“The referendum showed record high activity of voters: more than 70.4 percent of people eligible to vote went to the polls. According to the final results, 98.4 percent supported integration into the Customs Union, with 1.5 percent having voted against it; 2.5 percent supported accession to the EU and 97.4 percent were against it,” CEC Chair Valentina Lisnik said.
She said 98.8 percent of people had supported the idea of “deferred status of autonomy,” which gives Gagauzia the right to self-determination if Moldova loses independence.
Lisnik stressed that MPs from Belgium Poland, Bulgaria, Hungary and other countries had monitored the referendum and stated that the voting had proceeded in accordance with international standards.
Belgian MP Frank Creyelman, an international observer at the referendum, said the voting had been held in accordance with international standards.
Observers from Belgium, Poland, Bulgaria, Hungary and other countries monitored the voting process at 18 polling stations in Gagauzia’s 10 populated localities.
The Moldovan authorities consider the referendum in Gagauzia unlawful, saying that “the country’s foreign policy is not within the jurisdiction of the local authorities.”
However, Gagauzia’s leader Mikhail Formuzal hopes that its results will influence Chisinau’s dialogue with regions.
“The EU, which the Moldovan leadership seeks to join, has the practice of holding referendums even on less important issues.
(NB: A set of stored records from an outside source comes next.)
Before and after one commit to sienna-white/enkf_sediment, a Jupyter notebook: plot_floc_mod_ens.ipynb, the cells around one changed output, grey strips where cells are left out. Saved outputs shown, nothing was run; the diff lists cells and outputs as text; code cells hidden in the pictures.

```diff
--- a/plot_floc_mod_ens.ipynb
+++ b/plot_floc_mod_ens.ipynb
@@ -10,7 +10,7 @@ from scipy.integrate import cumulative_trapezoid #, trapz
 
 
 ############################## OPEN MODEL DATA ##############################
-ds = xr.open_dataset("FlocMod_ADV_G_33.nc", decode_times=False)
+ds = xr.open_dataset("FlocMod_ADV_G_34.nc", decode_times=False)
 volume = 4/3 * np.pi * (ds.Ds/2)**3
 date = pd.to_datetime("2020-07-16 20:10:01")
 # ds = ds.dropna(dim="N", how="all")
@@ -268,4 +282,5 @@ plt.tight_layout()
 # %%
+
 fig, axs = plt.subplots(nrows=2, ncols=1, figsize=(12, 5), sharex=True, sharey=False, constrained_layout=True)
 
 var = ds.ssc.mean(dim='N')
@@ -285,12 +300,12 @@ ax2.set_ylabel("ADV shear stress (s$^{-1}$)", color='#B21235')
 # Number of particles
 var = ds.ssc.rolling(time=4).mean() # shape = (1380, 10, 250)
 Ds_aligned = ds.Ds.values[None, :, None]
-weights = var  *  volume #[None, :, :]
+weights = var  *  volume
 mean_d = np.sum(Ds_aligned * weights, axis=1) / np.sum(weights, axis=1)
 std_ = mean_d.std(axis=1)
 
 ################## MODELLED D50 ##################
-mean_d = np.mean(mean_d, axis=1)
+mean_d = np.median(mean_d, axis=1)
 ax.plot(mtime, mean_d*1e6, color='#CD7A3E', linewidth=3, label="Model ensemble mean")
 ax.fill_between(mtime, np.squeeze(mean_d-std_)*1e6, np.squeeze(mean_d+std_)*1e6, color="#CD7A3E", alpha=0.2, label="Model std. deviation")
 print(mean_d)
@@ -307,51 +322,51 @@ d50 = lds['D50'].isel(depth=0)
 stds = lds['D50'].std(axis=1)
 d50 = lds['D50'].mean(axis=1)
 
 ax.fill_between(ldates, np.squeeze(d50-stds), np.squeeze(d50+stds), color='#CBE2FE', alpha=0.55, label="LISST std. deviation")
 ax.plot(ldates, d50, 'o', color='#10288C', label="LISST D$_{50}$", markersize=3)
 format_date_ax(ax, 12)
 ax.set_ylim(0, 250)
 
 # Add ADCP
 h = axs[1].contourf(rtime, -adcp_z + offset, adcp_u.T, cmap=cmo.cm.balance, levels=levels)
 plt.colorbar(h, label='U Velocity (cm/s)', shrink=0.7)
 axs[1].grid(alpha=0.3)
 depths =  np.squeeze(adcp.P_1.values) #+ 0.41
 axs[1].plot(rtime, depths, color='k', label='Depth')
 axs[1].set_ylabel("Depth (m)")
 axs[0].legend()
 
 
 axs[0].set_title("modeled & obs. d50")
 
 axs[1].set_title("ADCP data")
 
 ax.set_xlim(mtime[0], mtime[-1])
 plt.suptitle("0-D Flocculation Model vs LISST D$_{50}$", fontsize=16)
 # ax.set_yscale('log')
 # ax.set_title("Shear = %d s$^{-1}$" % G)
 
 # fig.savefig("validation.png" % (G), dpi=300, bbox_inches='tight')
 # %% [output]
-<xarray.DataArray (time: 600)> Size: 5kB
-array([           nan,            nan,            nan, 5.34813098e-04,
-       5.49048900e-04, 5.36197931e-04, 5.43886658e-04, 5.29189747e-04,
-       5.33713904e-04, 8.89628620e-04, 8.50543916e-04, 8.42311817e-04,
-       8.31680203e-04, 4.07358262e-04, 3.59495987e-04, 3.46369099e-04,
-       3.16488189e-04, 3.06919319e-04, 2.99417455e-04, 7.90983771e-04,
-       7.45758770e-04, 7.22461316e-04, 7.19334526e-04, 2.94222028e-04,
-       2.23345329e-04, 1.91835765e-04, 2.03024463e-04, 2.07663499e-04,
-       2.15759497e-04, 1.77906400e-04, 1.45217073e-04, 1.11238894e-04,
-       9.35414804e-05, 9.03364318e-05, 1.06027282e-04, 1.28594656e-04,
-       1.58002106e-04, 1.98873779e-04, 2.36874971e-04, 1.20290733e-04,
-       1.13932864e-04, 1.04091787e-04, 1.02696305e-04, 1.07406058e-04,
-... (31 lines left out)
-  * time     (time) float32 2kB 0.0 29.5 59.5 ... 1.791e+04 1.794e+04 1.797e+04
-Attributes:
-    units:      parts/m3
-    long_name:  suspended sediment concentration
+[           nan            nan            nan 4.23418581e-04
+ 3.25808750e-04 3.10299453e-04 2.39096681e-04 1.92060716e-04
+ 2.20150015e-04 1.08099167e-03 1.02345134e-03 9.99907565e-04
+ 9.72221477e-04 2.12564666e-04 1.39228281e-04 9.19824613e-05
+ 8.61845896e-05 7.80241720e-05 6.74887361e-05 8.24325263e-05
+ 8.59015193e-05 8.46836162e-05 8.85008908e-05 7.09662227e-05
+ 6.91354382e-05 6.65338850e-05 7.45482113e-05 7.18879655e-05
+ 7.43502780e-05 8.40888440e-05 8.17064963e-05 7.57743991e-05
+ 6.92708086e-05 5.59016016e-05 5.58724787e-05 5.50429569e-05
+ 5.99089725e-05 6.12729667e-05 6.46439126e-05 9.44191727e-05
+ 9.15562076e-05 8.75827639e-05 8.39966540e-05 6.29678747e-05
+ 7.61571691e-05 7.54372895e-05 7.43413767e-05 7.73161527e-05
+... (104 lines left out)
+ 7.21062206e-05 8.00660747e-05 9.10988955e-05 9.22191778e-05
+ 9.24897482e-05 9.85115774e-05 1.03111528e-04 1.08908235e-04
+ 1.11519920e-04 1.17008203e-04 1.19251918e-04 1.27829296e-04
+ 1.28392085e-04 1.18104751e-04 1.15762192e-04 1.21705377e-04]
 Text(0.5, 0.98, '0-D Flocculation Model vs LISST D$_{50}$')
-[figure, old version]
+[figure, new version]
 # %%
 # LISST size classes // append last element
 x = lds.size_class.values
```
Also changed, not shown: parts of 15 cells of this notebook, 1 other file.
Our authorities did not ask people’s opinion about independence, foreign policy, language, Transdniestrian settlement or any other vital issue. The plebiscite in Gagauzia showed that there is a large gap between declarations made by the leadership of the republic and real life on the ground. I hope that now the opinion of the people will be respected, and we will start building a truly democratic state,” Formuzal told ITAR-TASS.
Moldovan Prime Minister Iurie Leanca said the referendum in Gagauzia had highlighted the needs for closer interaction with regions.
“Interaction should be different from what it has been until now. We need to concentrate on the real problems in Gagauzia and the south as a whole. Probably, the status of the autonomy will have to be corrected,” he said.
According to preliminary data, over 98.4 percent of 70.4 percent of voters who came to the polling stations supported accession to the Customs Union, and about 2.7 percent voted for integration with the EU.
Leanca noted inadequate work to promote European values in Gagauzia. “Parliamentary elections will be held in Moldova at the end of this year. They will be the most representative referendum on various important issues,” he said and stressed the need to explain to people the benefits of the Association Agreement and Free Trade Area Agreement with the EU.
Some Moldova politicians condemned Gagauzia for its actions and warned that they might divide society. Former Moldovan Prime Minister Vlad Filat urged local authorities to “sign a public declaration in support of the European vector and to condemn separatism.